> WHAT TO PRODUCE:
What's wanted here is the full listing below, repeated exactly, with no images in it.

> DATA:
· · · ·

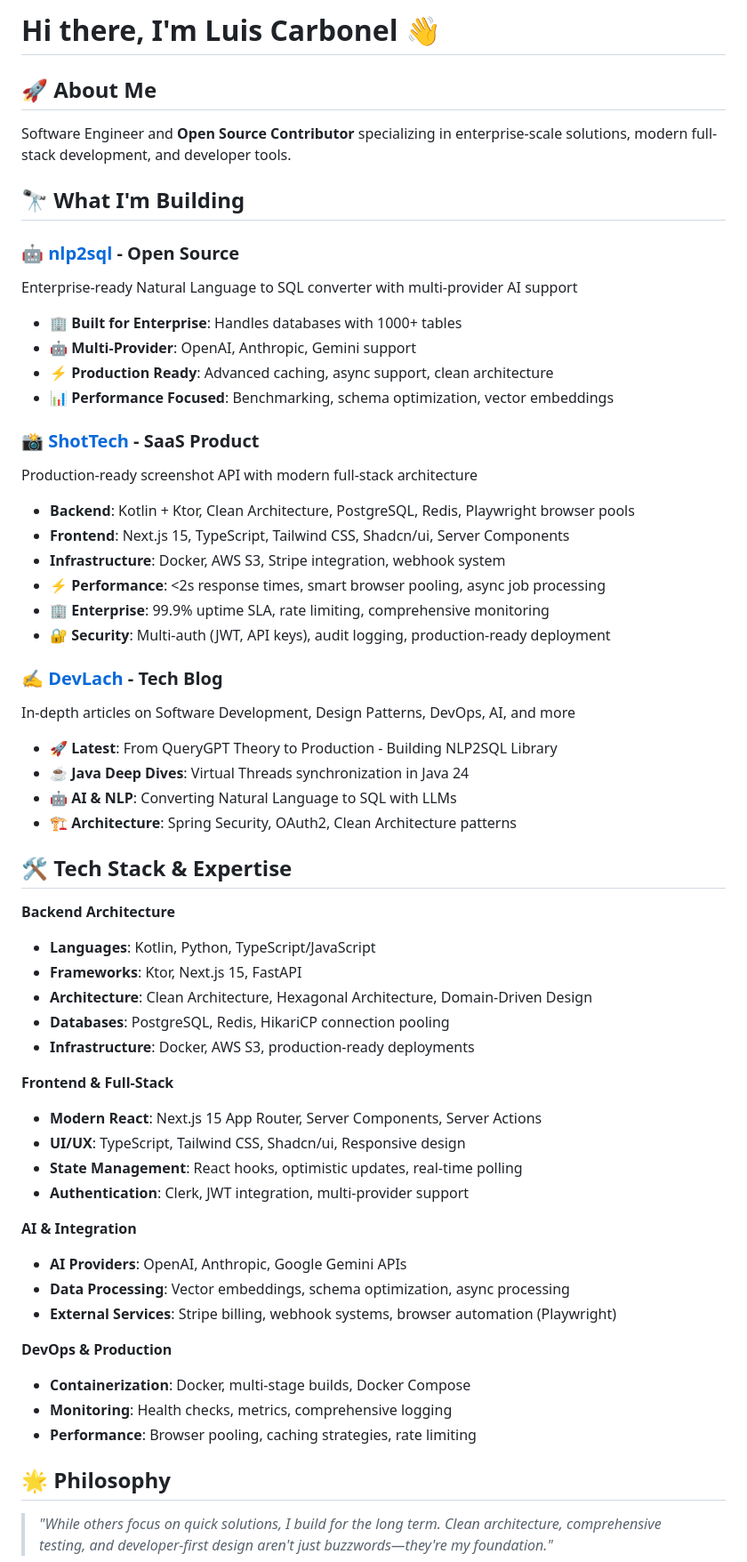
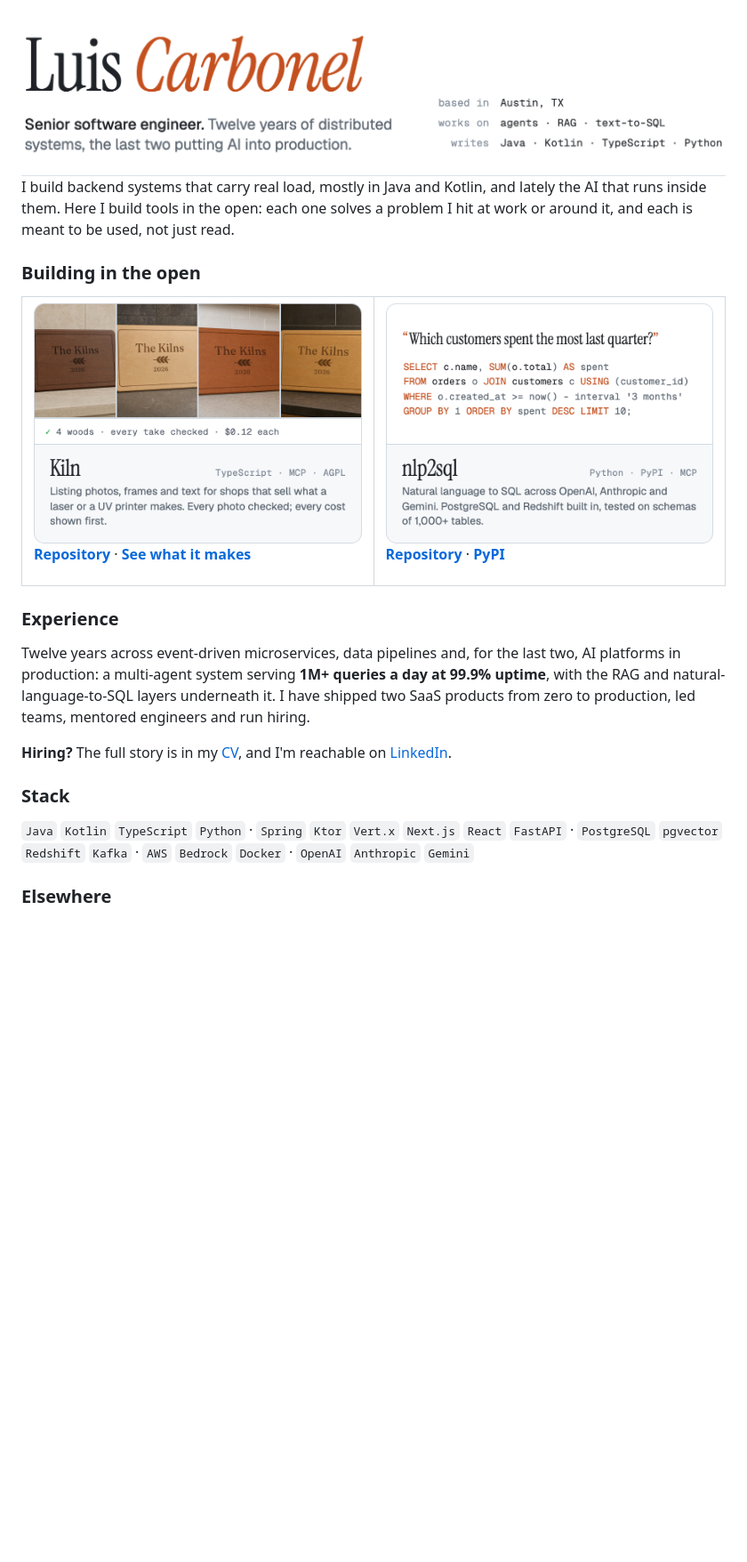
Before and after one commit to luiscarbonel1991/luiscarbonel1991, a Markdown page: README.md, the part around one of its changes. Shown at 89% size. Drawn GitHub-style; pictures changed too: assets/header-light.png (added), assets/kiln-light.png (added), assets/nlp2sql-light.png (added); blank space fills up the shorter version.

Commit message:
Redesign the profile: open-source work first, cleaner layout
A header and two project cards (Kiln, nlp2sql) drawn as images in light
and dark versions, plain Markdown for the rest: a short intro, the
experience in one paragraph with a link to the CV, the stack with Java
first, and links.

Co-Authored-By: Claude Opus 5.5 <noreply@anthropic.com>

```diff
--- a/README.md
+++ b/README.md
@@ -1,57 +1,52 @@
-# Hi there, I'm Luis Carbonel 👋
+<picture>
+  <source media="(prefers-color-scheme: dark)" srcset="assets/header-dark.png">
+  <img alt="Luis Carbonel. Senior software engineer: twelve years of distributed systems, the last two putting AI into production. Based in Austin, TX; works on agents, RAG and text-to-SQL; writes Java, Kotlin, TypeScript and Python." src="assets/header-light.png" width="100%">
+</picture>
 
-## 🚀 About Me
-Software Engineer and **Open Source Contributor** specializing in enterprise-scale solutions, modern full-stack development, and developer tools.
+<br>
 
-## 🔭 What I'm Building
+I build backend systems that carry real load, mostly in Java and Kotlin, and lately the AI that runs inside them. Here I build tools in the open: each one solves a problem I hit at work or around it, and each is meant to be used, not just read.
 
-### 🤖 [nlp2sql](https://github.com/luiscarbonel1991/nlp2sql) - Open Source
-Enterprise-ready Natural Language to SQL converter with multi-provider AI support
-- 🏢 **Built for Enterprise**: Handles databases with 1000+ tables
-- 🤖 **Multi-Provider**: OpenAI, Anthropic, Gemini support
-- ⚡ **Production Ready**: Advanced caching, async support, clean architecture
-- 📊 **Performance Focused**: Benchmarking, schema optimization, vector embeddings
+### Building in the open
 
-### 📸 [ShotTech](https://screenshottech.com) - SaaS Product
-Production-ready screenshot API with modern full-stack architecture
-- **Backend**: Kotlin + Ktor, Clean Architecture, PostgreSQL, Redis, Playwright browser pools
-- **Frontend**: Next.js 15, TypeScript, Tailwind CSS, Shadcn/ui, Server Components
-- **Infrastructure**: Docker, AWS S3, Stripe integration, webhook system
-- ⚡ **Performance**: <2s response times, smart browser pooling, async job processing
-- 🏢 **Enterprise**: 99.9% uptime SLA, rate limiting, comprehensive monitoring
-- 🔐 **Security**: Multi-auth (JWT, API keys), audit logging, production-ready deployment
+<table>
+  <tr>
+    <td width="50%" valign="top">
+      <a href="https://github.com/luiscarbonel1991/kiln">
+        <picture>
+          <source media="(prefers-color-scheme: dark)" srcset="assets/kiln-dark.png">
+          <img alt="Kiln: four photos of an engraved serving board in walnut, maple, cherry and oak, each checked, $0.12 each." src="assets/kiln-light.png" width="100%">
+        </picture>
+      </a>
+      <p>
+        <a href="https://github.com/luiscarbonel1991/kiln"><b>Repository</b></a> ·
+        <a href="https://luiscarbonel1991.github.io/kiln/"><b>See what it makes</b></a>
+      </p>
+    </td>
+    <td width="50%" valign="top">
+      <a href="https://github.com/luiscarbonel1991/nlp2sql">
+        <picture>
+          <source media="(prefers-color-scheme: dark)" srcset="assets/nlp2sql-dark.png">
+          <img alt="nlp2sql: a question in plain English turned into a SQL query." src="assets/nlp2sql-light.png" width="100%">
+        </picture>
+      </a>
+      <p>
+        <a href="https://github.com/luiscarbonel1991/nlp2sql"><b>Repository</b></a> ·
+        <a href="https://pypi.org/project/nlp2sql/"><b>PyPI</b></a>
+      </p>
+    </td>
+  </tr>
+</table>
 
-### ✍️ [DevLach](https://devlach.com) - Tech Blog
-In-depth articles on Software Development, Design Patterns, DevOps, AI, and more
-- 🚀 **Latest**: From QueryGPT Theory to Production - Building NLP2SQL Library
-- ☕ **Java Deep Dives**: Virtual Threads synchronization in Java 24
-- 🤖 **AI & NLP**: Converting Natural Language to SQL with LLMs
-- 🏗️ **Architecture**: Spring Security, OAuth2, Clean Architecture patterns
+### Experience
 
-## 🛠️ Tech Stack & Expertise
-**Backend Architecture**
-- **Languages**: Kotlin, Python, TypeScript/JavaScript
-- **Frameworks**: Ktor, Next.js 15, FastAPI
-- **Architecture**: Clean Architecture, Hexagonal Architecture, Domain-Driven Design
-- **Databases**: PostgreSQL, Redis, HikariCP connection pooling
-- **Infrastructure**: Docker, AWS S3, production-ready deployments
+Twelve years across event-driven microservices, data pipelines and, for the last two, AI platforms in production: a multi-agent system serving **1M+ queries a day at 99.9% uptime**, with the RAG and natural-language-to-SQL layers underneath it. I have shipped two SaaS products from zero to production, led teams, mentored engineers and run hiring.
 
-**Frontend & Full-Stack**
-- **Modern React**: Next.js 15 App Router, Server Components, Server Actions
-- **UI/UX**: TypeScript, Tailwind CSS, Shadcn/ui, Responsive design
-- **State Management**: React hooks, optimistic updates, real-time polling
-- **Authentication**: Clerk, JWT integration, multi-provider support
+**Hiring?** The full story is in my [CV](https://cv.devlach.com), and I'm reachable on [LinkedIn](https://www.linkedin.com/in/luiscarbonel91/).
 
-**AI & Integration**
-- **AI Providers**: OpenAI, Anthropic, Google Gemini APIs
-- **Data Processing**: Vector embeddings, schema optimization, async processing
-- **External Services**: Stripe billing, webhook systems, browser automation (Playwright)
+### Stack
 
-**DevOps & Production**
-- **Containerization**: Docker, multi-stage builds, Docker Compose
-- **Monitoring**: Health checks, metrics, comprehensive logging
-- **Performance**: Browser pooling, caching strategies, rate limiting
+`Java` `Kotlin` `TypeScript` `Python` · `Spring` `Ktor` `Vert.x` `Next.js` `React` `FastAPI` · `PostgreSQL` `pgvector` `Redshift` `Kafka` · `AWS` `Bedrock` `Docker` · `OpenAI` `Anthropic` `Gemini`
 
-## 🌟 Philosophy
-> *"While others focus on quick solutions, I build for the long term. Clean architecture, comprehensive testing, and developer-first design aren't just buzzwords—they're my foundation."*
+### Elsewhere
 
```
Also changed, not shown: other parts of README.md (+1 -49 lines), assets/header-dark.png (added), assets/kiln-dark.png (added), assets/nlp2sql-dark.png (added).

· · · ·

> WORKED SOLUTION:
Before and after one commit to luiscarbonel1991/luiscarbonel1991, a Markdown page: README.md, the part around one of its changes. Shown at 89% size. Drawn GitHub-style; pictures changed too: assets/header-light.png (added), assets/kiln-light.png (added), assets/nlp2sql-light.png (added); blank space fills up the shorter version.

Commit message:
Redesign the profile: open-source work first, cleaner layout
A header and two project cards (Kiln, nlp2sql) drawn as images in light
and dark versions, plain Markdown for the rest: a short intro, the
experience in one paragraph with a link to the CV, the stack with Java
first, and links.

Co-Authored-By: Claude Opus 5.5 <noreply@anthropic.com>

```diff
--- a/README.md
+++ b/README.md
@@ -1,57 +1,52 @@
-# Hi there, I'm Luis Carbonel 👋
+<picture>
+  <source media="(prefers-color-scheme: dark)" srcset="assets/header-dark.png">
+  <img alt="Luis Carbonel. Senior software engineer: twelve years of distributed systems, the last two putting AI into production. Based in Austin, TX; works on agents, RAG and text-to-SQL; writes Java, Kotlin, TypeScript and Python." src="assets/header-light.png" width="100%">
+</picture>
 
-## 🚀 About Me
-Software Engineer and **Open Source Contributor** specializing in enterprise-scale solutions, modern full-stack development, and developer tools.
+<br>
 
-## 🔭 What I'm Building
+I build backend systems that carry real load, mostly in Java and Kotlin, and lately the AI that runs inside them. Here I build tools in the open: each one solves a problem I hit at work or around it, and each is meant to be used, not just read.
 
-### 🤖 [nlp2sql](https://github.com/luiscarbonel1991/nlp2sql) - Open Source
-Enterprise-ready Natural Language to SQL converter with multi-provider AI support
-- 🏢 **Built for Enterprise**: Handles databases with 1000+ tables
-- 🤖 **Multi-Provider**: OpenAI, Anthropic, Gemini support
-- ⚡ **Production Ready**: Advanced caching, async support, clean architecture
-- 📊 **Performance Focused**: Benchmarking, schema optimization, vector embeddings
+### Building in the open
 
-### 📸 [ShotTech](https://screenshottech.com) - SaaS Product
-Production-ready screenshot API with modern full-stack architecture
-- **Backend**: Kotlin + Ktor, Clean Architecture, PostgreSQL, Redis, Playwright browser pools
-- **Frontend**: Next.js 15, TypeScript, Tailwind CSS, Shadcn/ui, Server Components
-- **Infrastructure**: Docker, AWS S3, Stripe integration, webhook system
-- ⚡ **Performance**: <2s response times, smart browser pooling, async job processing
-- 🏢 **Enterprise**: 99.9% uptime SLA, rate limiting, comprehensive monitoring
-- 🔐 **Security**: Multi-auth (JWT, API keys), audit logging, production-ready deployment
+<table>
+  <tr>
+    <td width="50%" valign="top">
+      <a href="https://github.com/luiscarbonel1991/kiln">
+        <picture>
+          <source media="(prefers-color-scheme: dark)" srcset="assets/kiln-dark.png">
+          <img alt="Kiln: four photos of an engraved serving board in walnut, maple, cherry and oak, each checked, $0.12 each." src="assets/kiln-light.png" width="100%">
+        </picture>
+      </a>
+      <p>
+        <a href="https://github.com/luiscarbonel1991/kiln"><b>Repository</b></a> ·
+        <a href="https://luiscarbonel1991.github.io/kiln/"><b>See what it makes</b></a>
+      </p>
+    </td>
+    <td width="50%" valign="top">
+      <a href="https://github.com/luiscarbonel1991/nlp2sql">
+        <picture>
+          <source media="(prefers-color-scheme: dark)" srcset="assets/nlp2sql-dark.png">
+          <img alt="nlp2sql: a question in plain English turned into a SQL query." src="assets/nlp2sql-light.png" width="100%">
+        </picture>
+      </a>
+      <p>
+        <a href="https://github.com/luiscarbonel1991/nlp2sql"><b>Repository</b></a> ·
+        <a href="https://pypi.org/project/nlp2sql/"><b>PyPI</b></a>
+      </p>
+    </td>
+  </tr>
+</table>
 
-### ✍️ [DevLach](https://devlach.com) - Tech Blog
-In-depth articles on Software Development, Design Patterns, DevOps, AI, and more
-- 🚀 **Latest**: From QueryGPT Theory to Production - Building NLP2SQL Library
-- ☕ **Java Deep Dives**: Virtual Threads synchronization in Java 24
-- 🤖 **AI & NLP**: Converting Natural Language to SQL with LLMs
-- 🏗️ **Architecture**: Spring Security, OAuth2, Clean Architecture patterns
+### Experience
 
-## 🛠️ Tech Stack & Expertise
-**Backend Architecture**
-- **Languages**: Kotlin, Python, TypeScript/JavaScript
-- **Frameworks**: Ktor, Next.js 15, FastAPI
-- **Architecture**: Clean Architecture, Hexagonal Architecture, Domain-Driven Design
-- **Databases**: PostgreSQL, Redis, HikariCP connection pooling
-- **Infrastructure**: Docker, AWS S3, production-ready deployments
+Twelve years across event-driven microservices, data pipelines and, for the last two, AI platforms in production: a multi-agent system serving **1M+ queries a day at 99.9% uptime**, with the RAG and natural-language-to-SQL layers underneath it. I have shipped two SaaS products from zero to production, led teams, mentored engineers and run hiring.
 
-**Frontend & Full-Stack**
-- **Modern React**: Next.js 15 App Router, Server Components, Server Actions
-- **UI/UX**: TypeScript, Tailwind CSS, Shadcn/ui, Responsive design
-- **State Management**: React hooks, optimistic updates, real-time polling
-- **Authentication**: Clerk, JWT integration, multi-provider support
+**Hiring?** The full story is in my [CV](https://cv.devlach.com), and I'm reachable on [LinkedIn](https://www.linkedin.com/in/luiscarbonel91/).
 
-**AI & Integration**
-- **AI Providers**: OpenAI, Anthropic, Google Gemini APIs
-- **Data Processing**: Vector embeddings, schema optimization, async processing
-- **External Services**: Stripe billing, webhook systems, browser automation (Playwright)
+### Stack
 
-**DevOps & Production**
-- **Containerization**: Docker, multi-stage builds, Docker Compose
-- **Monitoring**: Health checks, metrics, comprehensive logging
-- **Performance**: Browser pooling, caching strategies, rate limiting
+`Java` `Kotlin` `TypeScript` `Python` · `Spring` `Ktor` `Vert.x` `Next.js` `React` `FastAPI` · `PostgreSQL` `pgvector` `Redshift` `Kafka` · `AWS` `Bedrock` `Docker` · `OpenAI` `Anthropic` `Gemini`
 
-## 🌟 Philosophy
-> *"While others focus on quick solutions, I build for the long term. Clean architecture, comprehensive testing, and developer-first design aren't just buzzwords—they're my foundation."*
+### Elsewhere
 
```
Also changed, not shown: other parts of README.md (+1 -49 lines), assets/header-dark.png (added), assets/kiln-dark.png (added), assets/nlp2sql-dark.png (added).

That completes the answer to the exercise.